**ASSIGNMENT**
Working through the lines below, return each one that holds "contenedor".

**SOURCE MATERIAL**
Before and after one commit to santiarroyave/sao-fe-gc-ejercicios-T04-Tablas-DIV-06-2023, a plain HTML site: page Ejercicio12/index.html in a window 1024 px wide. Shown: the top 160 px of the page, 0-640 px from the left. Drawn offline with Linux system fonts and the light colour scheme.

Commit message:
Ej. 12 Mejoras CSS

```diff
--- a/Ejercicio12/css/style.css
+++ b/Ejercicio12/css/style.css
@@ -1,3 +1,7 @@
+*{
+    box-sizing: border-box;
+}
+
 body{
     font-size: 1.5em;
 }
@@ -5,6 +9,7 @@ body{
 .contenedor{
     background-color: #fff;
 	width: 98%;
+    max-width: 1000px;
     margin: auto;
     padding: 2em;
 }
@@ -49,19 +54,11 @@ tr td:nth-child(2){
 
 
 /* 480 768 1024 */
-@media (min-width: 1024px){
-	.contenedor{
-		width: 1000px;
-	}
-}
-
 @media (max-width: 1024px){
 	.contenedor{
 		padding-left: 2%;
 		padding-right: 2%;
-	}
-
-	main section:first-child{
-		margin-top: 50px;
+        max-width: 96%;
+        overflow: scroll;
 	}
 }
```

**ANSWER FOR THE TASK**
 .contenedor{
-	.contenedor{
 	.contenedor{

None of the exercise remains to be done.